Gold has classically served as a valuable component of any diversified investment portfolio, mainly as a store of value and hedge against uncertainty, both monetary and political. Qualified by its long use as a mechanism for exchange and finite supply, gold has been renowned for centuries as an investment tool. However, recent declines have investors scratching their heads in wonder as prices slide further to the downside. Gold has stood the test of time when it comes to storing value, so why now have prices fallen so quickly? The latest movements can be attributed to a myriad of factors, namely inflation and the value of the dollar. These considerations coupled with investor sentiment are the determinants of price direction at any given time.

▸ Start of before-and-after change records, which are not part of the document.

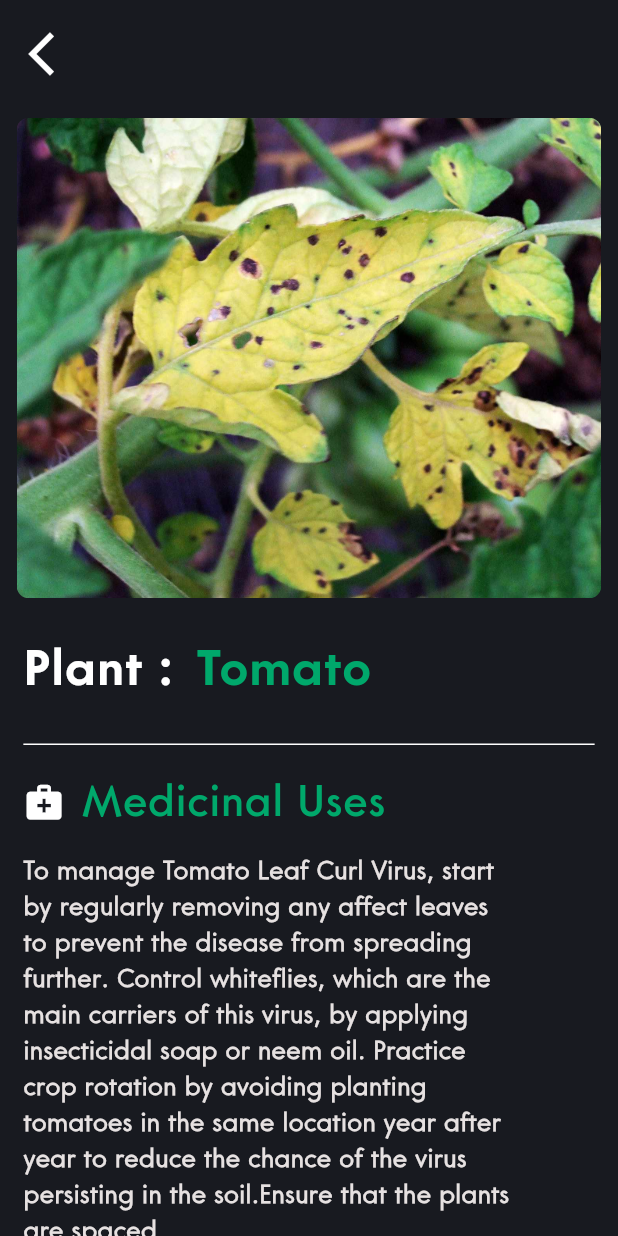
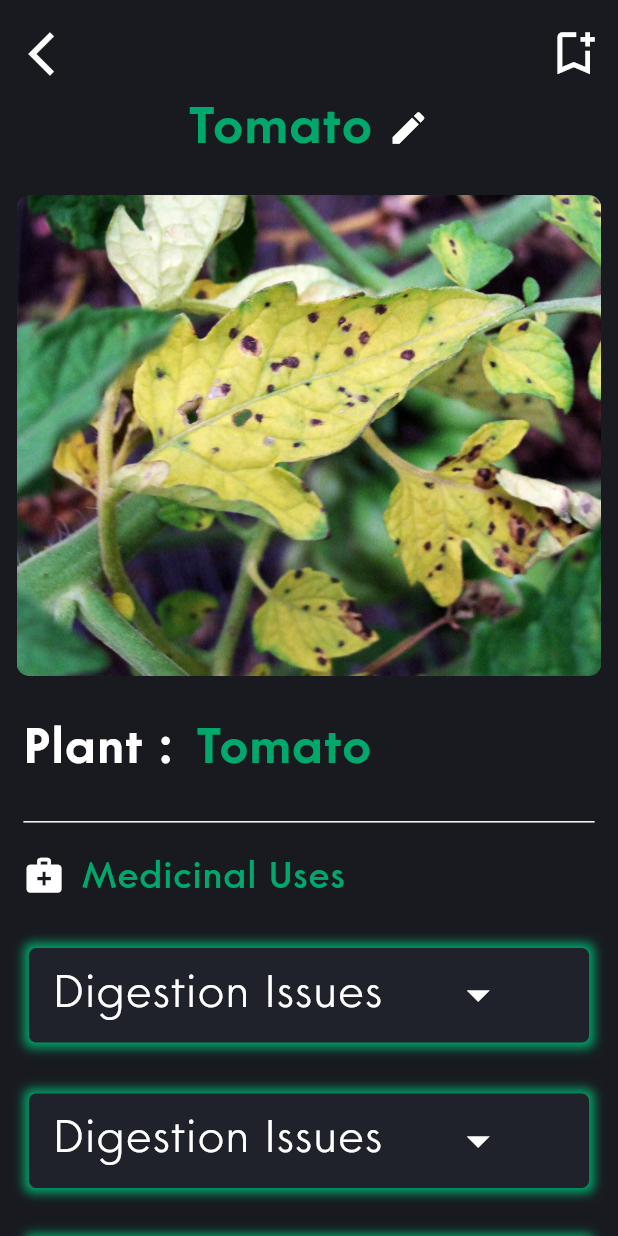
Before and after one commit to NikhilYadav04/farmer-app, a Flutter app: the HistoryDetailScreenMobile screen opened directly, on a phone screen of 412 x 824 dp. Run offline on Flutter 3.47's test engine with Material 3 defaults, Android fonts, the phone set to English and light mode, and no system bars; our stand-ins replace get, image_picker, pinput, smooth_page_indicator; generated files the repository leaves out were written again.

Commit message:
UI Changes

```diff
--- a/App/lib/controllers/main/getX_history.dart
+++ b/App/lib/controllers/main/getX_history.dart
@@ -1,9 +1,26 @@
 import 'package:flutter/material.dart';
+import 'package:flutter/widgets.dart';
 import 'package:get/get.dart';
+import 'package:get/get_rx/get_rx.dart';
 
-class HistoryController extends GetxController{
+class HistoryController extends GetxController {
   //*define controllers
   final TextEditingController searchController = TextEditingController();
+  final TextEditingController editController = TextEditingController();
+  GlobalKey<FormState> editKey = GlobalKey<FormState>();
+
+  //* bool
+  RxInt expandedIndex = 0.obs;
 
 
+  //* functions
+
+  //* for implementing expansion tile icon changes
+  void changes(int index) {
+    if (index+1 == expandedIndex.value) {
+      expandedIndex.value = 0;
+    } else {
+      expandedIndex.value = index + 1;
+    }
+  }
 }
--- a/App/lib/l10n/app_en.arb
+++ b/App/lib/l10n/app_en.arb
@@ -100,6 +100,9 @@
   "diseaseText":"Disease",
   "@diseaseText": {},
 
+  "conservationText":"Conservation Status",
+  "@conservationText": {},
+
   "checkText":"Check Your Plant",
   "@checkText": {},
   "checkText1":"Capture photos, identify plant species, and get detailed information instantly.",
--- a/App/lib/l10n/app_mr.arb
+++ b/App/lib/l10n/app_mr.arb
@@ -104,5 +104,7 @@
   "uploadText": "अपलोड करा",
   "@uploadText": {},
   "submitText": "सामायिक करा",
-  "@submitText": {}
+  "@submitText": {},
+  "conservationText": "संवर्धन स्थिती",
+  "@conservationText": {}
 }
--- a/App/lib/screens/main/history/history_detail_screen_mobile.dart
+++ b/App/lib/screens/main/history/history_detail_screen_mobile.dart
@@ -1,11 +1,16 @@
+import 'package:ai_plant_detecion/controllers/main/getX_history.dart';
 import 'package:ai_plant_detecion/global/colors.dart';
 import 'package:ai_plant_detecion/styling/sizeConfig.dart';
+import 'package:ai_plant_detecion/widgets/history_widgets.dart';
 import 'package:ai_plant_detecion/widgets/home_widgets.dart';
 import 'package:flutter/material.dart';
+import 'package:flutter_gen/gen_l10n/app_localizations.dart';
 import 'package:get/get.dart';
+import 'package:get/get_core/src/get_main.dart';
 
 class HistoryDetailScreenMobile extends StatelessWidget {
-  const HistoryDetailScreenMobile({super.key});
+  HistoryDetailScreenMobile({super.key});
+  final HistoryController historyController = Get.put(HistoryController());
 
   @override
   Widget build(BuildContext context) {
@@ -13,24 +18,39 @@ class HistoryDetailScreenMobile extends StatelessWidget {
       child: Scaffold(
         backgroundColor: screenBackgroundColorIndigo,
         body: SingleChildScrollView(
-          child: Container(
+          child: Padding(
             padding: EdgeInsets.symmetric(
                 vertical: 1.26 * SizeConfig.heightMultiplier,
                 horizontal: 2.67 * SizeConfig.widthMultiplier),
             child: Column(
               crossAxisAlignment: CrossAxisAlignment.start,
               children: [
+                Row(
+                    mainAxisAlignment: MainAxisAlignment.spaceBetween,
+                    children: [
                       IconButton(
-                  onPressed: () => Get.back(),
+                        onPressed: () {
+                          Get.back();
+                        },
                         icon: Icon(
                           Icons.arrow_back_ios,
                           color: Colors.white,
                           size: 4.21 * SizeConfig.heightMultiplier,
                         ),
                       ),
+                      Icon(
+                        Icons.bookmark_add_outlined,
+                        color: Colors.white,
+                        size: 4.5 * SizeConfig.heightMultiplier,
+                      ),
+                    ]),
+
+                //* title text
+                titleText(historyController),
                 SizedBox(
-                  height: 2.10 * SizeConfig.heightMultiplier,
+                  height: 20,
                 ),
+
                 //*plant image
                 ClipRRect(
                   borderRadius:
@@ -40,6 +60,7 @@ class HistoryDetailScreenMobile extends StatelessWidget {
                 SizedBox(
                   height: 3.16022332244812 * SizeConfig.heightMultiplier,
                 ),
+
                 //*plant and disease text
                 Padding(
                   padding: EdgeInsets.symmetric(
@@ -59,21 +80,56 @@ class HistoryDetailScreenMobile extends StatelessWidget {
                 SizedBox(
                   height: 1.58 * SizeConfig.heightMultiplier,
                 ),
+
                 //*medicinal uses
                 Padding(
                     padding: EdgeInsets.symmetric(
                         horizontal: 1.11 * SizeConfig.widthMultiplier),
-                    child: remediesTextWIdget(context)),
+                    child: remediesTextWIdget(
+                        context, AppLocalizations.of(context)!.remedyText)),
+                SizedBox(
+                  height: 1.5 * SizeConfig.heightMultiplier,
+                ),
+                Padding(
+                    padding: EdgeInsets.symmetric(
+                      horizontal: 2 * SizeConfig.widthMultiplier,
+                    ),
+                    child: medicineList(historyController)),
+
+                //* conservation status
+                SizedBox(
+                  height: 2.5 * SizeConfig.heightMultiplier,
+                ),
+                Padding(
+                    padding: EdgeInsets.symmetric(
+                        horizontal: 1.11 * SizeConfig.widthMultiplier),
+                    child: Divider(
+                      color: Colors.white,
+                      height: 5,
+                    )),
                 SizedBox(
                   height: 1.58 * SizeConfig.heightMultiplier,
                 ),
-                //*response given by ai
                 Padding(
                     padding: EdgeInsets.symmetric(
-                      horizontal: 1.11 * SizeConfig.widthMultiplier,
+                        horizontal: 1.11 * SizeConfig.widthMultiplier),
+                    child: remediesTextWIdget(context,
+                        AppLocalizations.of(context)!.conservationText)),
+                SizedBox(
+                  height: 1 * SizeConfig.heightMultiplier,
                 ),
-                    child: remedies(
-                        "To manage Tomato Leaf Curl Virus, start\nby regularly removing any affect leaves\nto prevent the disease from spreading\nfurther. Control whiteflies, which are the\nmain carriers of this virus, by applying\ninsecticidal soap or neem oil. Practice\ncrop rotation by avoiding planting\ntomatoes in the same location year after\nyear to reduce the chance of the virus\npersisting in the soil.Ensure that the plants\nare spaced."))
+                medicineDescription(
+                    "Giloy possesses digestive properties that help improve digestion, reduce hyperacidity, and prevent constipation. It can also help alleviate bloating and other digestive discomforts."),
+                SizedBox(
+                  height: 15,
+                ),
+                Padding(
+                    padding: EdgeInsets.symmetric(
+                        horizontal: 1.11 * SizeConfig.widthMultiplier),
+                    child: Divider(
+                      color: Colors.white,
+                      height: 5,
+                    )),
               ],
             ),
           ),
--- a/App/lib/screens/main/history/history_screen_mobile.dart
+++ b/App/lib/screens/main/history/history_screen_mobile.dart
@@ -8,6 +8,7 @@ import 'package:flutter_gen/gen_l10n/app_localizations.dart';
 
 class HistoryScreenMobile extends StatelessWidget {
   final HistoryController controller = Get.put(HistoryController());
+
 
   @override
   Widget build(BuildContext context) {
--- /dev/null
+++ b/App/lib/widgets/history_widgets.dart
@@ -0,0 +1,220 @@
+import 'package:ai_plant_detecion/controllers/main/getX_history.dart';
+import 'package:ai_plant_detecion/global/colors.dart';
+import 'package:ai_plant_detecion/styling/appTheme.dart';
+import 'package:ai_plant_detecion/styling/sizeConfig.dart';
+import 'package:ai_plant_detecion/widgets/home_widgets.dart';
+import 'package:ai_plant_detecion/widgets/home_widgets_2.dart';
+import 'package:flutter/material.dart';
+import 'package:get/get.dart';
+import 'package:get/get_state_manager/src/rx_flutter/rx_obx_widget.dart';
+
+Widget medicineList(HistoryController controller) {
+  return ListView.builder(
+      shrinkWrap: true,
+      physics: NeverScrollableScrollPhysics(),
+      itemCount: 4,
+      itemBuilder: (context, index) {
+        return Padding(
+          padding: EdgeInsets.symmetric(vertical: 17),
+          child: Container(
+              decoration: BoxDecoration(
+                borderRadius: BorderRadius.circular(5),
+                color: AppTheme.containerColor,
+                boxShadow: [
+                  BoxShadow(
+                    blurRadius: 5,
+                    spreadRadius: 3,
+                    color: AppTheme.screenBackgroundColorGreen,
+                  )
+                ],
+              ),
+              child: ExpansionTile(
+                //* function for changing arrow icon
+                onExpansionChanged: (expanded) {
+                  if (expanded) {
+                    controller.expandedIndex.value = index + 1;
+                  } else {
+                    controller.expandedIndex.value = -1;
+                  }
+                },
+                iconColor: null,
+                trailing: SizedBox.shrink(),
+                title: Obx(
+                  () => Row(
+                    mainAxisAlignment: MainAxisAlignment.spaceBetween,
+                    children: [
+                      Center(
+                        child: Text(
+                          "Digestion Issues",
+                          style: TextStyle(
+                              color: Colors.white,
+                              fontFamily: "CoreSansLight",
+                              fontWeight: FontWeight.w500,
+                              fontSize: 30),
+                        ),
+                      ),
+                      index + 1 == controller.expandedIndex.value
+                          ? Icon(
+                              Icons.arrow_drop_up_sharp,
+                              color: Colors.white,
+                              size: 36,
+                            )
+                          : Icon(
+                              Icons.arrow_drop_down_sharp,
+                              color: Colors.white,
+                              size: 36,
+                            )
+                    ],
+                  ),
+                ),
+                children: [
+                  Column(
+                    children: [
+                      Padding(
+                        padding: EdgeInsets.symmetric(
+                          vertical: 10,
+                          horizontal: 3 * SizeConfig.widthMultiplier,
+                        ),
+                        child: Text(
+                          maxLines: 5,
+                          overflow: TextOverflow.ellipsis,
+                          "⦁ Giloy possesses digestive properties that help improve digestion, reduce hyperacidity, and prevent constipation. It can also help alleviate bloating and other digestive discomforts.",
+                          style: TextStyle(
+                              fontFamily: "CoreSansLight",
+                              fontWeight: FontWeight.w500,
+                              color: Colors.white,
+                              fontSize: 18),
+                        ),
+                      )
+                    ],
+                  ),
+                ],
+              )),
+        );
+      });
+}
+
+Widget medicineDescription(String desc) {
+  return ListView.builder(
+      physics: NeverScrollableScrollPhysics(),
+      shrinkWrap: true,
+      itemCount: 4,
+      itemBuilder: (context, index) {
+        return Padding(
+          padding: EdgeInsets.symmetric(
+            vertical: 10,
+            horizontal: 1.11 * SizeConfig.widthMultiplier,
+          ),
+          child: Text(
+            maxLines: 4,
+            overflow: TextOverflow.ellipsis,
+            "⦁ ${desc}",
+            style: TextStyle(
+                fontFamily: "CoreSansLight",
+                fontWeight: FontWeight.w500,
+                color: Colors.white,
+                fontSize: 18),
+          ),
+        );
+      });
+}
+
+Widget titleText(HistoryController controller) {
+  return Center(
+    child: Row(
+      mainAxisAlignment: MainAxisAlignment.center,
+      children: [
+        Text(
+          "Tomato",
+          style: TextStyle(
+              color: screenBackgroundColorGreen,
+              fontFamily: "CoreSansBold",
+              fontSize: 4.2 * SizeConfig.heightMultiplier),
+        ),
+        SizedBox(
+          width: 10,
+        ),
+        GestureDetector(
+            onTap: () {
+              editDialog(controller);
+            },
+            child: Icon(
+              Icons.edit,
+              color: Colors.white,
+              size: 28,
+            ))
+      ],
+    ),
+  );
+}
+
+void editDialog(HistoryController controller) {
+  Get.bottomSheet(Container(
+      height: 300,
+      decoration: BoxDecoration(
+          color: AppTheme.containerColor,
+          borderRadius: BorderRadius.only(
+              topLeft: Radius.circular(25), topRight: Radius.circular(25))),
+      child: Column(
+        children: [
+          SizedBox(
+            height: 10,
+          ),
+          Divider(
+            height: 10,
+            color: Colors.white,
+            indent: 160,
+            endIndent: 160,
+            thickness: 5,
+          ),
+          SizedBox(
+            height: 25,
+          ),
+          chooseWidget(Icons.edit, "Edit Plant Title Name"),
+          SizedBox(
+            height: 15,
+          ),
+          Padding(
+            padding: EdgeInsets.symmetric(horizontal: 15),
+            child: Form(
+                key: controller.editKey,
+                child: TextFormField(
+                  validator: (value) {
+                    if(GetUtils.isLengthLessOrEqual(value, 5)){
+                      return "Name length must be more than 5 length.";
+                    }
+                    return null;
+                  },
+                  style: style.copyWith(fontSize: 22),
+                  controller: controller.editController,
+                  decoration: InputDecoration(
+                    label: Text("Tomato",style: style.copyWith(fontSize: 22),),
+                    floatingLabelBehavior: FloatingLabelBehavior.never,
+                    contentPadding: EdgeInsets.all(22),
+                      fillColor: AppTheme.screenBackgroundColorIndigo,
+                      filled: true,
+                      errorBorder: OutlineInputBorder(
+                          borderRadius: BorderRadius.circular(10),
+                          borderSide: BorderSide(color: Colors.red)),
+                      focusedBorder: OutlineInputBorder(
+                          borderRadius: BorderRadius.circular(10),
+                          borderSide: BorderSide(
+                              color: AppTheme.screenBackgroundColorGreen)),
+                      enabledBorder: OutlineInputBorder(
+                          borderRadius: BorderRadius.circular(10),
+                          borderSide:
+                              BorderSide(color: AppTheme.containerColor))),
+                )),
+          ),
+          SizedBox(height: 30,),
+          button((){}, "Edit", 50)
+        ],
+      )));
+}
+
+TextStyle style = TextStyle(
+  color: Colors.white,
+  fontFamily: "CoreSansLight",
+  fontWeight: FontWeight.w800,
+  fontSize: 24
+);
--- a/App/pubspec.yaml
+++ b/App/pubspec.yaml
@@ -45,6 +45,7 @@ dependencies:
   dropdown_button2: ^2.3.9
   get: ^4.6.6
   device_preview: ^1.2.0
+  image_picker: ^1.1.2
 
 dev_dependencies:
   flutter_test:
```
Also changed, not shown: App/lib/controllers/main/getX_Diagnose.dart (+0 -37 lines), App/lib/controllers/main/getX_appBar.dart (+28 -0 lines), App/lib/l10n/app_hi.arb (+11 -12 lines), App/lib/screens/main/appbar_screen_mobile.dart (+14 -7 lines), App/lib/screens/main/diagnose/diagnose_screen_mobile.dart (+26 -2 lines), App/lib/widgets/home_widgets.dart (+69 -37 lines), App/lib/widgets/home_widgets_2.dart (+12 -0 lines), App/assets/plants/upload.png (added), App/assets/plants/upload2.png (added), App/pubspec.lock, 6 other files. Lines whose indentation alone changed are shown as unchanged.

Although much has been made of the recent rush to buy precious metal coins, the sheer volume of physical demand has had limited impact on prices. Typically speaking, investors look to gold to hedge against inflation or losses in a fiat currency. With inflation globally biased to the downside or even negative (deflation) in the case of some Asian and European countries, worrying about diminished value of fiat currencies is not as serious a concern. Inflation specifically would see purchasing power eroded over time which is not happening right now. It also serves as a significant hedge against quantitative easing which invariably causes a currency to depreciate. However, looking at XAUUSD, or dollar-based gold prices, the tumultuous drop has been accompanied by a strong appreciation in the dollar. With inflation levels exceedingly low in the US coupled with dollar momentum as of result of the interest rate outlook, there is substantially more room for gold prices to fall. A few reasons prices could rise are renewed inflation, another round of money printing, or geopolitical considerations like war. However, based on the current trajectory, gold prices will easily test $1130 and below if conditions hold.
Gold’s Shine is Fading
Andamento del mercato - 09/03/2015